Nutritional supplements such as Glucosamine, Chondroitin Sulfate, and Avocado/Soybean unsaponifiables (ASU) have become increasingly common for small animal use, as well as for their human counterparts. These medications work to support the integrity and lubrication of the joint fluid and cartilage, which leads to an increase in joint comfort and improved long-term joint health. Supplements are most effective when used daily, and are safe for long-term use. Prescription pet foods such as Royal Canin’s Mobility Support have been developed to conveniently incorporate joint protection into a pet’s diet. In the same category of joint support is Adequan® (polysulfated glycosaminoglycans), an injectable joint support that can be used on a periodic basis to provide protection of joint cartilage and increase joint comfort.
For pets who would benefit from a reduction of inflammation in addition to pain relief, nonsteroidal anti-inflammatories (NSAIDs) such as carprofen, firocoxib, and deracoxib are often recommended for short and long term use. These medications work at the cellular level to dampen the body’s inflammatory response and provide relief from conditions such as arthritis, soft tissue injuries, and pain and swelling after surgery. While NSAIDs are an excellent choice for many pets, side effects can be possible in some animals, resulting in the need for regular checkups in cases of long-term use.
Laser therapy is a relatively new method for relief of chronic and acute pain in pets.  Issues such as arthritis and soft tissue injuries are treated with the application of a low level “cold” laser which works at the microscopic level to increase blood flow, reduce inflammation, and stimulate healing.

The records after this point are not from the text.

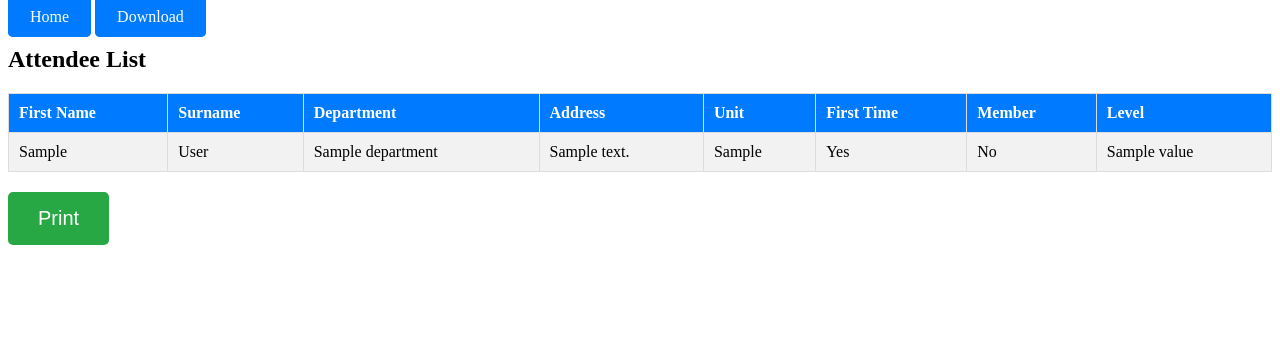
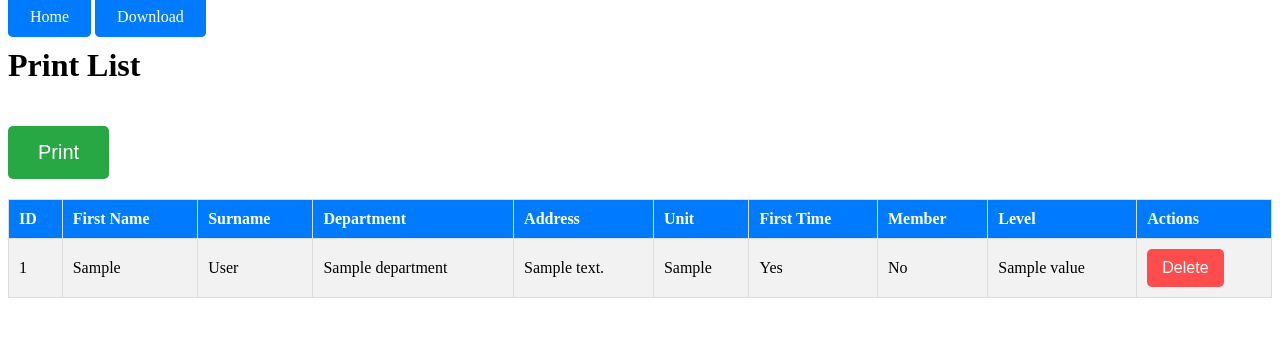
Before and after one commit to Benson003/Projec-That-Just-Happneed-to-work, a Flask app: template app/templates/print.html in a window 1280 px wide. Shown: the top 337 px of the page. Run offline with Flask 3, Linux system fonts and the light colour scheme; the template is opened without the code that fills it: most values are stand-ins (such as "Sample title", 1, 10 or a date in 2020).

```diff
--- a/app/templates/base.html
+++ b/app/templates/base.html
@@ -3,8 +3,12 @@
   <head>
     <meta charset="UTF-8" />
     <meta name="viewport" content="width=device-width, initial-scale=1.0" />
-    {% block stylescripts %}{% endblock %}
+
     <title>{% block title %}{% endblock %}</title>
+    <link rel="prefetch" href="{{ url_for('main')}}">
+    <link rel="prefetch" href="{{ url_for('download')}}">
+
+
   </head>
   <body>
     <style>
@@ -46,4 +50,28 @@ nav a:active {
     </nav>
     {% block content %}{% endblock %}
   </body>
+
+    <script defer>
+        function loadPage(page) {
+            fetch(`/content/${page}`)
+              .then(response => response.text())
+              .then(html => {
+                const content = document.getElementById('content');
+                content.classList.remove('loaded'); // Start fade-out
+                setTimeout(() => {
+                  content.innerHTML = html; // Replace content
+                  content.classList.add('loaded'); // Fade-in new content
+                }, 500);
+              });
+          }
+
+          document.querySelectorAll('a[data-page]').forEach(link => {
+            link.addEventListener('click', event => {
+              event.preventDefault();
+              const page = event.target.getAttribute('data-page');
+              loadPage(page);
+            });
+          });
+
+    <script>
 </html>
--- a/app/templates/form.html
+++ b/app/templates/form.html
@@ -1,29 +1,37 @@
-<form method="POST" class="horizontal-form">
+<form method="POST" class="horizontal-form"  id="myForm">
+<table>
+    <tr>
+        <td>
             <div class="form-group">
                 <label for="first_name">First Name</label>
                 <input type="text" name="first_name" id="first_name" required>
             </div>
-
+        </td>
+        <td>
             <div class="form-group">
                 <label for="last_name">Surname</label>
                 <input type="text" name="last_name" id="last_name" required>
             </div>
-
+        </td>
+        <td>
             <div class="form-group">
                 <label for="department">Department</label>
                 <input type="text" name="department" id="department" required>
             </div>
-
+        </td>
+        <td>
             <div class="form-group">
                 <label for="address">Address</label>
                 <input type="text" name="address" id="address" required>
             </div>
-
+        <td>
+        <td>
             <div class="form-group">
                 <label for="unit">Unit in Church</label>
                 <input type="text" name="unit" id="unit" required>
             </div>
-
+        </td>
+        <td>
             <div class="form-group">
                 <label for="member">Member</label>
                 <select name="member">
@@ -31,7 +39,8 @@
                     <option value="false">No</option>
                 </select>
             </div>
-
+        </td>
+        <td>
             <div class="form-group">
                 <label for="first_time">First Time</label>
                 <select name="first_time">
@@ -39,7 +48,8 @@
                     <option value="false">No</option>
                 </select>
             </div>
-
+        </td>
+        <td>
             <div class="form-group">
                 <label for="level">Level</label>
                 <select name="level">
@@ -50,11 +60,20 @@
                     <option value="LEVEL_500">500</option>
                 </select>
             </div>
-
+        </td>
+        <td>
             <div class="form-group">
                 <input type="submit" value="SUBMIT">
             </div>
+        </td>
+    <tr>
+</table>
 </form>
+<script>
+document.getElementById('myForm').addEventListener('submit', function(event) {
+    // Prevent the form from submitting the default way
+    event.preventDefault();
+</script>
 
 <style>
 
@@ -63,26 +82,23 @@
         padding: 20px;
         border-radius: 5px;
         box-shadow: 0 0 10px rgba(0, 0, 0, 0.1);
-        width: 80%; /* or any width you prefer */
-        max-width: 600px;
+        width: 100%; /* or any width you prefer */
          }
 
     .form-group {
         display: flex;
         justify-content: space-between;
         margin-bottom: 15px;
-        flex-direction: row;
+        margin_right: 10px;
     }
 
     .form-group label {
-        flex: 1; /* Makes label take equal space */
         margin-right: 10px; /* Adds space between label and input */
         text-align: right; /* Aligns label text to the right */
     }
 
     .form-group input,
     .form-group select {
-        flex: 2; /* Makes input/select take more space */
         padding: 8px; /* Adds some padding inside the input fields */
         border: 1px solid #ccc;
         border-radius: 4px;
@@ -90,7 +106,6 @@
     }
 
     .form-group input[type="submit"] {
-        flex: none; /* Prevents the submit button from stretching */
         background-color: #007bff; /* Bootstrap primary color */
         color: white;
         border: none;
--- a/app/templates/index.html
+++ b/app/templates/index.html
@@ -1,17 +1,13 @@
 {% extends "base.html" %}
 
 {% block title %} Home {% endblock %}
-{% block stylescripts %}
 
-<link href="./css/style.css" rel="stylesheet"/>
-<script defer src="./js/main.js"></script>
-
-{% endblock %}
 
 {% block content %}
 
 {% include "form.html" %}
 {% include "table.html" %}
+{% include "clear_db.html" %}
 
 
 
--- a/app/templates/print.html
+++ b/app/templates/print.html
@@ -36,14 +36,14 @@
 <body>
 
 <div>
-    <h2>Attendee List</h2>
+    <h1>Print List</h1>
+           <!-- Green button -->
+    <button class="print-button" onclick="printTable()">Print</button>
 
     <!-- Placeholder for the table -->
     <div id="tableContainer">{% include "table.html" %}</div>
 
-    <!-- Green button -->
-    <button class="print-button" onclick="printTable()">Print</button>
-</div>
+
 
 <script>
     // Load the table HTML
--- a/app/templates/table.html
+++ b/app/templates/table.html
@@ -1,5 +1,7 @@
 <table id="attendeeTable">
     <tr>
+        <th class="hide"></th>
+        <th>ID</th>
         <th>First Name</th>
         <th>Surname</th>
         <th>Department</th>
@@ -8,9 +10,14 @@
         <th>First Time</th>
         <th>Member</th>
         <th>Level</th>
+        {% if not is_download %}
+        <th>Actions</th>
+        {% endif %}
     </tr>
     {% for person in attendee %}
-    <tr>
+    <tr value="{{ person.id }}">
+        <td class="hide">{{ person.id }}</td>
+        <td>{{ loop.index }}</td>
         <td>{{ person.first_name }}</td>
         <td>{{ person.last_name }}</td>
         <td>{{ person.department }}</td>
@@ -19,6 +26,13 @@
         <td>{{ 'Yes' if attendee.first_time else 'No' }}</td>
         <td>{{ 'Yes' if attendee.member else 'No'}}</td>
         <td>{{ person.level.value}}</td>
+        {% if not is_download %}
+        <td class="hide_print">
+            <button class="delete-btn"  value = '{{ person.id }}' onclick="deleteAttendee({{ person.id }})">Delete
+            </button>
+        </td>
+        {% endif %}
+
     </tr>
     {% endfor %}
 
@@ -26,6 +40,9 @@
 </table>
 
 <style>
+    .hide{
+        display: none;
+    }
     table {
         width: 100%; /* Full width of the container */
         margin-top: 20px; /* Space above table */
@@ -53,4 +70,74 @@
     tr:hover {
         background-color: #f1f1f1; /* Light gray on hover */
     }
+
+    /* General button styles */
+    button {
+        padding: 10px 15px; /* Add padding for better appearance */
+        border: none;       /* Remove default border */
+        border-radius: 5px; /* Rounded corners */
+        cursor: pointer;    /* Change cursor to pointer on hover */
+        font-size: 16px;    /* Adjust font size */
+        transition: background-color 0.3s ease; /* Smooth transition */
+    }
+
+    /* Style for delete buttons */
+    .delete-btn {
+        background-color: #ff4d4d; /* Red background */
+        color: white;              /* White text */
+    }
+
+    /* Hover effect */
+    .delete-btn:hover {
+        background-color: #ff1a1a; /* Darker red on hover */
+    }
+
+    @media print{
+        .hide_print{
+            display: none;
+        }
+    }
+
 </style>
+
+<script>
+    async function deleteAttendee(attendeeId) {
+            try {
+                const response = await fetch(`/delete-attendee/${attendeeId}`, {
+                    method: 'DELETE',
+                    headers: {
+                        'Content-Type': 'application/json' // Optional, but good practice
+                    }
+                });
+
+                if (response.ok) {
+                    const row = document.getElementById(`attendee-${attendeeId}`);
+                    if (row) {
+                        row.remove(); // Remove the row from the table
+                        alert('Attendee deleted successfully.');
+                    } else {
+                        console.error('Row not found for ID:', attendeeId);
+                        location.reload();
+                        location.reload();
+                        location.reload();
+                    }
+                } else {
+                    const errorMessage = await response.text();
+                    location.reload();
+                    location.reload();
+                    location.reload();
+                    console.error('Error response:', response.status, errorMessage);location.reload();
+
+                    location.reload();
+                    location.reload();
+
+                }
+            } catch (error) {
+                console.error('Error during deletion:', error);
+                alert('An error occurred while trying to delete the attendee.');
+                location.reload();
+                location.reload();
+                location.reload();
+            }
+        }
+</script>
--- a/routes/routes.py
+++ b/routes/routes.py
@@ -70,7 +70,9 @@ def register_routes(app):
     @app.route('/download/')
     def download():
         data = Attendee.query.all()
-        context = {"attendee":data}
+        context = {
+            "attendee":data,
+            'is_download':True}
         return render_template("print.html",**context)
 
     @app.route('/table')
@@ -78,3 +80,37 @@ def register_routes(app):
         data = Attendee.query.all()
         context = {"attendee":data}
         return render_template('table.html',**context)
+
+
+    @app.route('/clear-db', methods=['POST'])
+    def clear_db():
+        try:
+            # Delete all rows from the Attendee table
+            db.session.query(Attendee).delete()
+            db.session.commit()
+            print("Database cleared successfully!")
+        except Exception as e:
+            db.session.rollback()
+            print(f"Failed to clear database: {e}")
+            print("Failed to clear the database.")
+
+        return redirect(url_for('main'))
+
+    @app.route('/delete-attendee/<int:attendee_id>', methods=['DELETE'])
+    def delete_attendee(attendee_id):
+        try:
+            # Find the attendee by ID
+            attendee = Attendee.query.get(attendee_id)
+
+            if attendee:
+                # Delete the attendee from the session and commit
+                db.session.delete(attendee)
+                db.session.commit()
+                return jsonify({"message": "Attendee deleted successfully."}), 204  # No content
+            else:
+                # Return an error message if the attendee is not found
+                return jsonify({"error": "Attendee not found."}), 404  # Not found
+        except Exception as e:
+            # Handle any exceptions that occur
+            print(f"Error deleting attendee: {e}")
+            return jsonify({"error": "An error occurred while deleting the attendee."}), 500  # Internal server error
```
Also changed, not shown: app/templates/clear_db.html (added, +53 -0 lines), instance/db.sqlite3, 1 other file. Lines whose indentation alone changed are shown as unchanged.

Last but not least, we need to remember our pet’s overall health.  Maintaining pets at a healthy weight, providing proper nutrition, and regular exercise are the best treatment and prevention for what ails us!
Dr. Megan Munis
Prescott Animal Hospital